Exercise instructions:
One number is the whole answer: the tally of lines in the records that include the word "ofPushMatrix".

- - - -

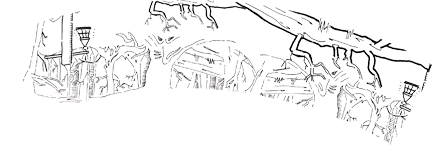
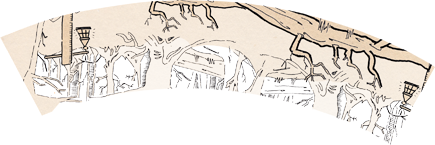
fixing shadow text (BLOCK doesn´t work)

diff --git a/src/Games/Oca/Oca.cpp b/src/Games/Oca/Oca.cpp
@@ -34,6 +34,7 @@ void Oca::init(ofRectangle _space){
     fbo.end();
 
     mask.loadImage("Oca/mask.png");
+    maskBack.loadImage("Oca/mask-back-90.png");
     background.loadImage("Oca/background.jpg");
     
     text.setFromCenter(space.x+space.width*0.5, 
@@ -55,7 +56,7 @@ void Oca::reset(){
     //  Setup spacial backgrounds
     //
     forestBackground.set( places[10]->getBoundingBox() );
-    forestBackground.setZoom(60);
+    forestBackground.setZoom(30);
     forestBackground.clear();
     dragonBackground.set( places[25]->getBoundingBox() );
     dragonBackground.clear();
@@ -100,6 +101,7 @@ bool Oca::loadPlaces(string _xmlConfigFile){
             }
             
             newPlace->setScale( scaleFactor );
+            newPlace->setLoop( XML.getValue("loop", false) );
             newPlace->setAngle( XML.getValue("angle", 0.0) );
             newPlace->setImage( XML.getValue("baseImage", "00.png") );
             
@@ -153,7 +155,6 @@ void Oca::update(){
         }
         
         if (passed){
-            //places[i]->turnTo( 1.0 );
             places[i]->turnToMax();
         } else {
             places[i]->turnTo( 0.0 );
@@ -171,10 +172,10 @@ void Oca::update(){
 }
 
 void Oca::updateBackground(int _placeNumber, ofxTint& _backgroundEffect){
-    _backgroundEffect.setFade( 0.2 + (1.0- ofClamp(places[10]->getState(), 0.0, 1.0) ) *0.8  ); 
+    _backgroundEffect.setFade( 0.2 + (1.0- ofClamp(places[_placeNumber]->getState(), 0.0, 1.0) ) *0.8  ); 
     
     if (places[_placeNumber]->getState() < 0.01)
-        forestBackground.clear();
+        _backgroundEffect.clear();
     
     _backgroundEffect.begin();
         ofTranslate(-places[_placeNumber]->getBoundingBox().x,
@@ -233,19 +234,22 @@ void Oca::render(){
     
     //  Draw the deck mask
     //
-    ofSetColor(255,(1.0-ofMap( text.getNormTransitionValue(), 0.0, 0.5, 0.0, 1.0, true)) * 255);
+    ofSetColor(255, 255);
+    //ofSetColor(255,(1.0-ofMap( text.getNormTransitionValue(), 0.0, 0.5, 0.0, 1.0, true)) * 255);
     mask.draw(space);
     
     //  Draw text
     //
-    ofPushMatrix();
-    ofTranslate(space.getCenter());
-    ofRotateZ( textAngle );
+    ofSetColor(255,ofMap( text.getNormTransitionValue(), 0.0, 0.5, 0.0, 1.0, true) * 255);
+    maskBack.draw(space);
+    
+    //ofPushMatrix();
+    //ofTranslate(space.getCenter());
+    //ofRotateZ( textAngle );
+    //ofTranslate(-space.getCenter().x,-space.getCenter().y);
     ofSetColor(0,ofMap( text.getNormTransitionValue(), 0.0, 0.5, 0.0, 1.0, true) * 255);
-    ofTranslate(-space.getCenter().x,
-                -space.getCenter().y);
     text.draw();
-    ofPopMatrix();
+    //ofPopMatrix();
     
     //  Draw the ficha
     //

diff --git a/src/Games/InkAnimation.h b/src/Games/InkAnimation.h
@@ -18,15 +18,32 @@
 class InkAnimation: public ofRectangle {
 public:
     InkAnimation(){
-        
+        x = 0;
+        y = 0;
+        width = 0;
+        height = 0;
     }
     
     InkAnimation(ofRectangle const & _rect){
         set(_rect);
     }
+    
+    void set (float px, float py, float w, float h){
+        x		= px;
+        y		= py;
+        width	= w;
+        height	= h;
+        
+        blur.allocate( width , height );
+        tint.allocate( width , height );
+        tint.setZoom(60);
+    }
 
     void    set( ofRectangle const & _rect){
-        ofRectangle::set(_rect);
+        x = _rect.x;
+        y = _rect.y;
+        width = _rect.width;
+        height = _rect.height;
         
         blur.allocate( width , height );
         tint.allocate( width , height );
@@ -39,13 +56,13 @@ public:
         
         begin();
         ofPushMatrix();
-        ofTranslate(getCenter().x - _tSeq.width*0.5,
-                    getCenter().y - _tSeq.height*0.5);
+        //ofTranslate(getCenter().x - _tSeq.width*0.5,getCenter().y - _tSeq.height*0.5);
         ofEnableBlendMode(OF_BLENDMODE_ALPHA);
         ofClear(0, 255);
         ofSetColor( ofMap( _tSeq.getNormTransitionValue(), 0.0, 0.5, 0.0, 1.0, true) * 255,255);
-        
+        //ofDrawBitmapString("TEST", ofPoint(width*0.5,height*0.5));
         _tSeq.draw();
+        
         ofDisableBlendMode();
         ofPopMatrix();
         end();
@@ -81,6 +98,7 @@ public:
     }
     
     void draw(){
+        //ofSetColor(255,255);
         tint.getTextureReference().draw(x,y,width,height);
     }
     

diff --git a/src/Games/TextSequencer.h b/src/Games/TextSequencer.h
@@ -32,14 +32,13 @@ public:
     TextSequencer();
     
     bool    loadSequence(string _xmlFile);
-    void    play(){ bPlay = true; };
-    void    stop(){ bPlay = false;};
     
     virtual void    setSpeed(float _speed){ speed = _speed;};
     virtual void    setSecForChar( float _secForChar){ secForChar = _secForChar; };
     virtual void    setSecBetweenPhrases( float _secBetweenPhrase){ secBetweenPhrase = _secBetweenPhrase;};
     virtual void    setNextPhrase(textPhrase &_phrase );
     
+    virtual string  getText(){return rawText;};
     virtual float   getNormTransitionValue();
     
     virtual void    update();
@@ -67,7 +66,6 @@ protected:
 private:
     vector<textPhrase>  script;
     int                 currentLine;
-    bool                bPlay;
 };
 
 #endif

diff --git a/src/Games/TextSequencer.cpp b/src/Games/TextSequencer.cpp
@@ -18,7 +18,6 @@ TextSequencer::TextSequencer(){
     defaultFontDpi      =   90;
     defaultShape        =   OF_TEXT_SHAPE_BLOCK;
     
-    bPlay       = false;
     text        = NULL;
 }
 
@@ -210,11 +209,11 @@ void TextSequencer::draw(){
 }
 
 float TextSequencer::getNormTransitionValue(){ 
-    if ( bWaiting || ( rawText == " ") || (text == NULL) ){
-        return 0;
-    } else {  
+    //if ( bWaiting || ( rawText == " ") || (text == NULL) ){
+    //    return 0;
+    //} else {  
         return sin( (countDown/seconds) * PI );
-    }
+    //}
 };
 
 string TextSequencer::spinningString(string _orginalText, int _nChars, int _offset){

diff --git a/src/Games/Shadows/Shadows.cpp b/src/Games/Shadows/Shadows.cpp
@@ -41,8 +41,14 @@ void Shadows::init(ofRectangle _space){
     blur.allocate(width,height);
     
     text.loadSequence("shadows/texto.xml");
-    text.set(0, 0, space.width*0.8, space.height*0.8);
-    textAnimation.set( space );
+    text.set(0,0,space.width*0.8, space.height*0.8);
+    ofRectangle area;
+    area.setFromCenter(space.x+space.width*0.5, 
+                       space.y+space.height*0.5,
+                       text.width,
+                       text.height);
+    
+    textAnimation.set(area);
     
     //  Clean the variables and the start
     //

diff --git a/src/Games/Oca/Place.h b/src/Games/Oca/Place.h
@@ -21,6 +21,7 @@ public:
     void    setAngle(float _angle){ angle = _angle;};
     void    setState(float _state){ nState = _state;};
     void    setImage(string _imgFile);
+    void    setLoop(bool _loop = false){ bLoop = _loop;};
     void    setMessage(string _message){ message = _message;};
     
     float   getState(){return nState;};
@@ -46,7 +47,7 @@ private:
     
     int     turnToState;
     int     nId;
-    bool    bAnimated;
+    bool    bAnimated, bLoop;
 };
 
 #endif

diff --git a/src/Games/Oca/Place.cpp b/src/Games/Oca/Place.cpp
@@ -11,6 +11,7 @@ Place::Place(){
     angle       =   0.0;
     nState      =   1.0;
     turnToState =   1;
+    bLoop       =   false;
     bAnimated   =   false;
 }
 
@@ -18,6 +19,7 @@ Place::Place( int _nId ){
     angle       =   0.0;
     nState      =   1.0;
     turnToState =   1;
+    bLoop       =   false;
     bAnimated   =   false;
     setId(_nId);
 }

diff --git a/src/Games/TextMessager.cpp b/src/Games/TextMessager.cpp
@@ -157,3 +157,11 @@ void TextMessager::draw(){
             ofLog(OF_LOG_ERROR,"Text trying to be render with out loading it");
     } 
 }
+
+float TextMessager::getNormTransitionValue(){ 
+    if ( bWaiting || ( rawText == " ") || (text == NULL) ){
+        return 0;
+    } else {  
+        return sin( (countDown/seconds) * PI );
+    }
+};

diff --git a/src/Games/TextMessager.h b/src/Games/TextMessager.h
@@ -21,12 +21,13 @@ public:
     
     bool    loadStyle(string _xmlFile);
     
+    float   getNormTransitionValue();
+    
     void    addMessage(string _message );
     void    addMessage( textPhrase &_phrase );
     
     void    update();
     void    draw();
-    
 private:
     textPhrase  message;
     bool        bMessage;

diff --git a/src/Games/Oca/Oca.h b/src/Games/Oca/Oca.h
@@ -47,7 +47,7 @@ private:
     
     ofxTint         dragonBackground;
     ofxTint         forestBackground;
-    ofImage         background, mask;
+    ofImage         background, mask, maskBack;
     ofImage         obj09, obj17;
     vector<Place*>  places;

- - - -

Exercise solution:
3